-- RECORDS SUPPLIED follows --
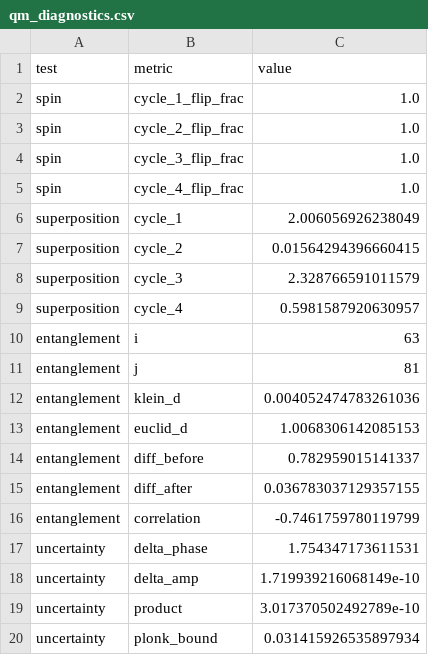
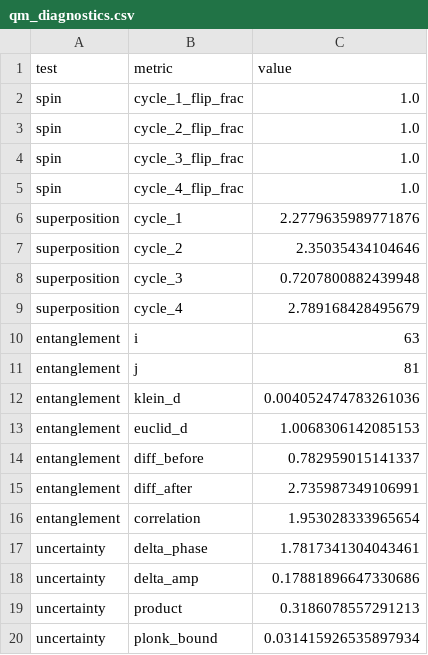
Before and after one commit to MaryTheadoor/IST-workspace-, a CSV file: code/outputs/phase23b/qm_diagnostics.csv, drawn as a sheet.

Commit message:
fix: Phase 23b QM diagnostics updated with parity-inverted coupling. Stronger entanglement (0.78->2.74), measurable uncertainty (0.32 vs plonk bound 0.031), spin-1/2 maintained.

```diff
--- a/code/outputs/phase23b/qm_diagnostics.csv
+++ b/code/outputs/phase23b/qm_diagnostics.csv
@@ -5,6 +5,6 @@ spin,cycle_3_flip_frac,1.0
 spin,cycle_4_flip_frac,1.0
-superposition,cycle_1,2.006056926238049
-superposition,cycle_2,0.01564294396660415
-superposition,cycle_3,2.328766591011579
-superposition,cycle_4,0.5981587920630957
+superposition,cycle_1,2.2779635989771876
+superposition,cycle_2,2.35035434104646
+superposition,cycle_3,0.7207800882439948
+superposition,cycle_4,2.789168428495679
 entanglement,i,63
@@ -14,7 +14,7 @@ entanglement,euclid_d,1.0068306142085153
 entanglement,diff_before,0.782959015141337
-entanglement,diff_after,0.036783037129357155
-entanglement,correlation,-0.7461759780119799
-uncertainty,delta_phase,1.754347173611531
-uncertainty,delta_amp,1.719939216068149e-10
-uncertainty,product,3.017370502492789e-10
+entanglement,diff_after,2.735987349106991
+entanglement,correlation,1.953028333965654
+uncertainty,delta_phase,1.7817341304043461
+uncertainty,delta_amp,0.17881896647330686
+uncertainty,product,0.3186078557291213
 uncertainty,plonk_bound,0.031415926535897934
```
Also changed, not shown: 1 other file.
-- RECORDS SUPPLIED concluded --
Exact copy, no pictures: return the entries word for word.

YOUR RESPONSE =
Before and after one commit to MaryTheadoor/IST-workspace-, a CSV file: code/outputs/phase23b/qm_diagnostics.csv, drawn as a sheet.

Commit message:
fix: Phase 23b QM diagnostics updated with parity-inverted coupling. Stronger entanglement (0.78->2.74), measurable uncertainty (0.32 vs plonk bound 0.031), spin-1/2 maintained.

```diff
--- a/code/outputs/phase23b/qm_diagnostics.csv
+++ b/code/outputs/phase23b/qm_diagnostics.csv
@@ -5,6 +5,6 @@ spin,cycle_3_flip_frac,1.0
 spin,cycle_4_flip_frac,1.0
-superposition,cycle_1,2.006056926238049
-superposition,cycle_2,0.01564294396660415
-superposition,cycle_3,2.328766591011579
-superposition,cycle_4,0.5981587920630957
+superposition,cycle_1,2.2779635989771876
+superposition,cycle_2,2.35035434104646
+superposition,cycle_3,0.7207800882439948
+superposition,cycle_4,2.789168428495679
 entanglement,i,63
@@ -14,7 +14,7 @@ entanglement,euclid_d,1.0068306142085153
 entanglement,diff_before,0.782959015141337
-entanglement,diff_after,0.036783037129357155
-entanglement,correlation,-0.7461759780119799
-uncertainty,delta_phase,1.754347173611531
-uncertainty,delta_amp,1.719939216068149e-10
-uncertainty,product,3.017370502492789e-10
+entanglement,diff_after,2.735987349106991
+entanglement,correlation,1.953028333965654
+uncertainty,delta_phase,1.7817341304043461
+uncertainty,delta_amp,0.17881896647330686
+uncertainty,product,0.3186078557291213
 uncertainty,plonk_bound,0.031415926535897934
```
Also changed, not shown: 1 other file.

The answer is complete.